Third Sunday of Easter

We Rejoice in the Risen Christ

These are the readings for the Third Sunday of Easter.
(This Worship Help aligns with the lectionary readings from Christian Worship 1993 and Christian Worship: Supplement.)

God’s Word for This Week

Most of our celebrations are very brief. The festival of Easter, however, inspires a certain “afterglow” that, by God’s grace, burns ever brighter as we celebrate anew each Sunday during the Easter season. Led by the Spirit to believe in the resurrected Lord, we rejoice in holy awe in this glorious truth and are filled with a desire to speak of our hope with others.

Traditional First Lesson – Acts 2:14a,36-47

For whom is baptism intended?

Peter tells us that this means of grace is for all who hear his words. It is also for their children. It is also for those who were not there that day, including us. It is for all whom God has called or ever will call by the message which Peter proclaimed that day.

Why could and did the first congregation in Jerusalem continue to use the temple courts as a place to meet and worship?

They met at the temple because it was the house of the Lord, and they were the Lord’s people. It was the Father’s house, and they were his children.

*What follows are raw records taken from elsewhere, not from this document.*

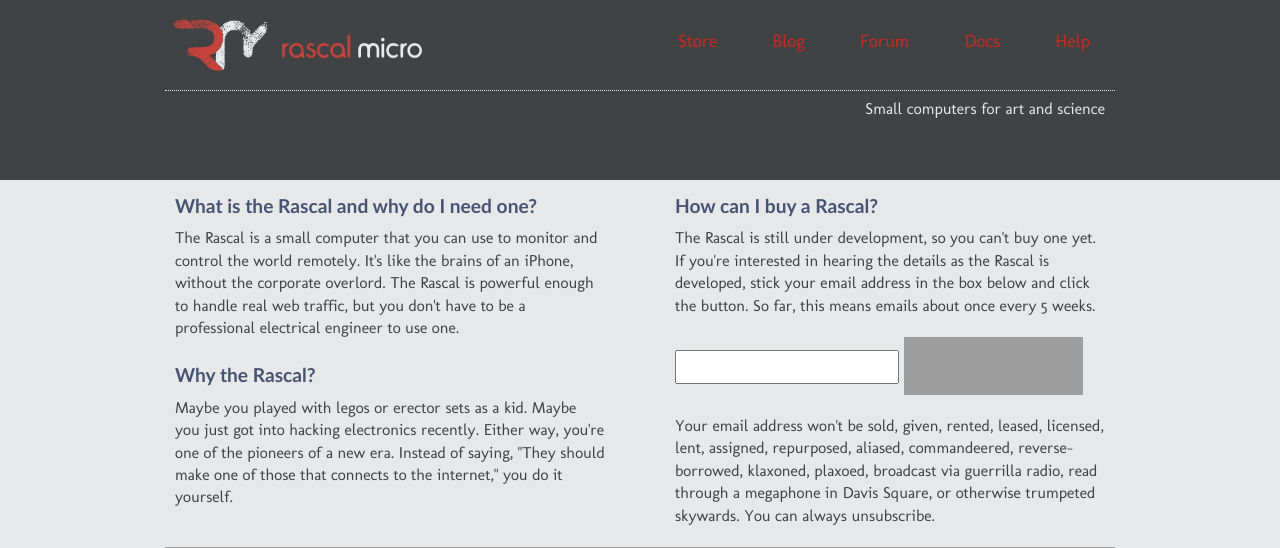
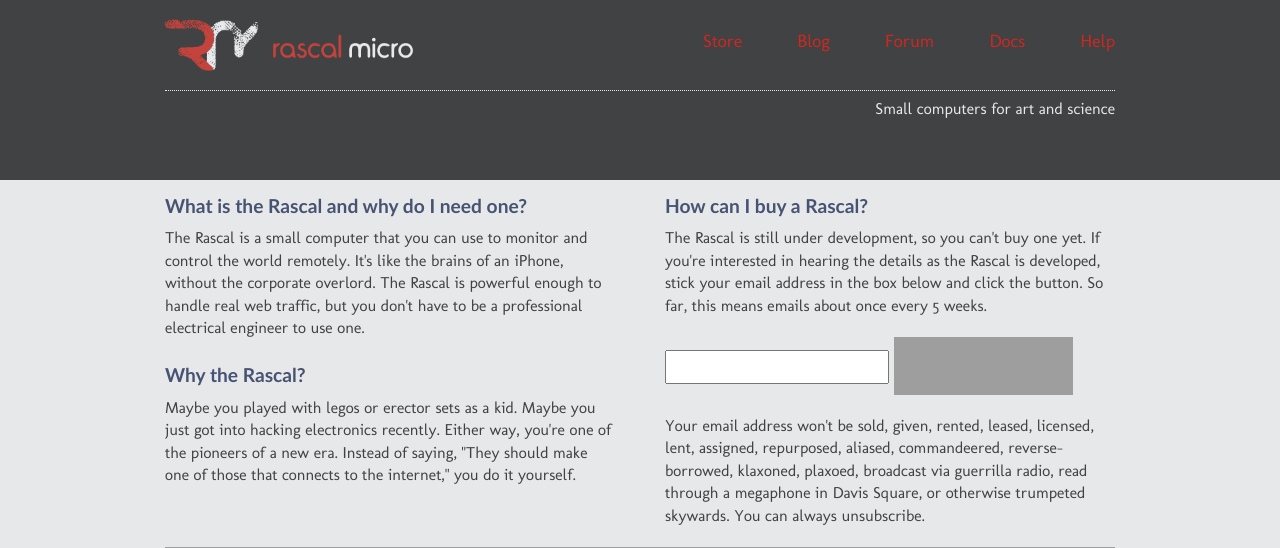
Before and after one commit to rascalmicro/rascal-www, a PHP site: page / in a window 1280 px wide. Shown: the top 548 px of the page. Run offline with PHP 8.4, Linux system fonts and the light colour scheme; style sheets or scripts are compiled from the project's sources; some libraries are stand-ins or nearby versions; some web fonts are replaced; grey boxes are pictures that could not be loaded.

Commit message:
Fix padding to line everything up

```diff
--- a/style.less
+++ b/style.less
@@ -87,8 +87,7 @@
 
 #nav li {
     display: inline;
-    padding-left: 25px;
-    padding-right: 25px;
+    padding-left: 50px;
 }
 
 img {
@@ -102,6 +101,7 @@
     height: 70px;
     border: none;
     margin-top: -20px;
+    margin-left: -9px;
 }
 
 #mc-embedded-subscribe {
@@ -129,6 +129,8 @@
 
 p, .mc-field-group {
     padding: 10px;
+    padding-left: 0px;
+    padding-right: 0px;
 }
 
 ul, ol {
@@ -140,7 +142,6 @@
 h1, h2, h3, h4, h5, h6 {
     font-family: "Trebuchet MS",Verdana,sans-serif;
     padding-top: 15px;
-    padding-left: 10px;
     font-weight: bold;
 }
 
```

They gathered there daily.

Supplemental First Lesson – Acts 24:10-21

How was the resurrection of Christ central to the issue that faced Paul?

After his arrest at the temple, Paul stood before the Sanhedrin. The session erupted into a brawl when Paul asserted his belief in the resurrection, a divisive issue for Pharisees and Sadducees, and the Roman officer had to remit Paul to the regional governor. In this lesson, Paul is on trial in Caesarea before Governor Felix. The Sanhedrin had hired the lawyer Tertullus to accuse Paul of leading the Nazarene sect. In Paul’s reply to Tertullus, he asserts that Christianity is no sect but agrees with all that is written in the Law and the Prophets. It is the Pharisees and the Sadducees that abandoned Scripture and became a sect without hope. We hold to the ancient hope of Scripture: the resurrection of the dead.

Second Lesson – 1 Peter 1:17-21

Why does Peter encourage us to live as “strangers” while here on this earth?

It will always be a temptation for Christians to set their hearts on what they can see—material things, institutions, approval from others, etc. It is a lifelong struggle to learn that everything visible is perishable while what is not seen has lasting value. As Christians, we need to remember that we live in tents—temporary settings—because we are not yet home.

Gospel – Luke 24:13-35

Why do you think Jesus didn’t reveal his identity to the Emmaus disciples?

It gave the disciples the chance to openly confess their unbelieving doubts. Jesus was providing them the opportunity to learn from him again as he reviewed what the Scriptures had to say about the Messiah.

They had just told Jesus not to go on because of the approaching night. But once Jesus revealed himself, why did they quickly go back to Jerusalem?

Their hearts were burning within them. They couldn’t keep the joy of this wonderful message to themselves, so they had to tell the others in Jerusalem.

What lessons can we learn from the account of the Emmaus disciples?

We need exactly what they received from Jesus. Through the Word, we too need a call to repentance because of our foolish and slow hearts. We need a renewed sense of joy that the message of Easter gives us so that with the wonder of our risen Savior before us, we are compelled to proclaim the Easter message to others.

Print Friendly, PDF & Email